● WORK REQUEST
Key in the whole listing below again, keeping every word as it is.

━━━

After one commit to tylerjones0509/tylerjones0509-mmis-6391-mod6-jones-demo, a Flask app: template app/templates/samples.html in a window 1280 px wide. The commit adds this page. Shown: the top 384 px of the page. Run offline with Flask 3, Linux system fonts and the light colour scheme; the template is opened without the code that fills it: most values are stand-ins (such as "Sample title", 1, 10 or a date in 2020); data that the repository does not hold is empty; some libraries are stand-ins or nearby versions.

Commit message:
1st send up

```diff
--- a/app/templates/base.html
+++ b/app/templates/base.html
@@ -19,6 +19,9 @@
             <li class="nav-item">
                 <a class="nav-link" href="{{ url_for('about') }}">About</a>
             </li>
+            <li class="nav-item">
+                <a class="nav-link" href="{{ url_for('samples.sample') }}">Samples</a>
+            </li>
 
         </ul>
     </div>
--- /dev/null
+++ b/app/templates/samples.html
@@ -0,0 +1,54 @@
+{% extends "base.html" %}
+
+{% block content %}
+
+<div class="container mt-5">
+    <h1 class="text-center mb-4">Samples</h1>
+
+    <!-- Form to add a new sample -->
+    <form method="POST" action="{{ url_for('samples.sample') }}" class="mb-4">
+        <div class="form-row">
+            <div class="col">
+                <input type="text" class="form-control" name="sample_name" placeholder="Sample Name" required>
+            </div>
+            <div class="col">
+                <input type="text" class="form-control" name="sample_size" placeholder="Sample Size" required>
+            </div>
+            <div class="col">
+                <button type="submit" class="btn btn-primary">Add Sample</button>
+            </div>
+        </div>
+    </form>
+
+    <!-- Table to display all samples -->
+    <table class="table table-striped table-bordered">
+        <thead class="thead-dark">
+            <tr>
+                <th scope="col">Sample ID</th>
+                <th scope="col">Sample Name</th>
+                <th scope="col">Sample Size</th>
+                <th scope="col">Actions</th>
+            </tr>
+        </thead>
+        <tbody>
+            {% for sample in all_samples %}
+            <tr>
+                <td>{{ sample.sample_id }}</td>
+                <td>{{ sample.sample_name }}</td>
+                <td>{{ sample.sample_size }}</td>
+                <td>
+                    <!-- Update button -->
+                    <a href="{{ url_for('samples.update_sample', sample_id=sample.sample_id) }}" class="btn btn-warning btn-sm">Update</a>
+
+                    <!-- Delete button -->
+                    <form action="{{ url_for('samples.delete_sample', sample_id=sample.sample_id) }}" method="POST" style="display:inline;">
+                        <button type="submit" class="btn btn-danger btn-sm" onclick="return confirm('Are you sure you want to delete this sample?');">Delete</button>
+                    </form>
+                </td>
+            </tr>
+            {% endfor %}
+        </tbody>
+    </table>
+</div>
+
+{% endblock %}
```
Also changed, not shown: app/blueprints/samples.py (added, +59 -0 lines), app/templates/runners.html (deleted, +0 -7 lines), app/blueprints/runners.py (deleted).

━━━

● EXERCISE OUTPUT
After one commit to tylerjones0509/tylerjones0509-mmis-6391-mod6-jones-demo, a Flask app: template app/templates/samples.html in a window 1280 px wide. The commit adds this page. Shown: the top 384 px of the page. Run offline with Flask 3, Linux system fonts and the light colour scheme; the template is opened without the code that fills it: most values are stand-ins (such as "Sample title", 1, 10 or a date in 2020); data that the repository does not hold is empty; some libraries are stand-ins or nearby versions.

Commit message:
1st send up

```diff
--- a/app/templates/base.html
+++ b/app/templates/base.html
@@ -19,6 +19,9 @@
             <li class="nav-item">
                 <a class="nav-link" href="{{ url_for('about') }}">About</a>
             </li>
+            <li class="nav-item">
+                <a class="nav-link" href="{{ url_for('samples.sample') }}">Samples</a>
+            </li>
 
         </ul>
     </div>
--- /dev/null
+++ b/app/templates/samples.html
@@ -0,0 +1,54 @@
+{% extends "base.html" %}
+
+{% block content %}
+
+<div class="container mt-5">
+    <h1 class="text-center mb-4">Samples</h1>
+
+    <!-- Form to add a new sample -->
+    <form method="POST" action="{{ url_for('samples.sample') }}" class="mb-4">
+        <div class="form-row">
+            <div class="col">
+                <input type="text" class="form-control" name="sample_name" placeholder="Sample Name" required>
+            </div>
+            <div class="col">
+                <input type="text" class="form-control" name="sample_size" placeholder="Sample Size" required>
+            </div>
+            <div class="col">
+                <button type="submit" class="btn btn-primary">Add Sample</button>
+            </div>
+        </div>
+    </form>
+
+    <!-- Table to display all samples -->
+    <table class="table table-striped table-bordered">
+        <thead class="thead-dark">
+            <tr>
+                <th scope="col">Sample ID</th>
+                <th scope="col">Sample Name</th>
+                <th scope="col">Sample Size</th>
+                <th scope="col">Actions</th>
+            </tr>
+        </thead>
+        <tbody>
+            {% for sample in all_samples %}
+            <tr>
+                <td>{{ sample.sample_id }}</td>
+                <td>{{ sample.sample_name }}</td>
+                <td>{{ sample.sample_size }}</td>
+                <td>
+                    <!-- Update button -->
+                    <a href="{{ url_for('samples.update_sample', sample_id=sample.sample_id) }}" class="btn btn-warning btn-sm">Update</a>
+
+                    <!-- Delete button -->
+                    <form action="{{ url_for('samples.delete_sample', sample_id=sample.sample_id) }}" method="POST" style="display:inline;">
+                        <button type="submit" class="btn btn-danger btn-sm" onclick="return confirm('Are you sure you want to delete this sample?');">Delete</button>
+                    </form>
+                </td>
+            </tr>
+            {% endfor %}
+        </tbody>
+    </table>
+</div>
+
+{% endblock %}
```
Also changed, not shown: app/blueprints/samples.py (added, +59 -0 lines), app/templates/runners.html (deleted, +0 -7 lines), app/blueprints/runners.py (deleted).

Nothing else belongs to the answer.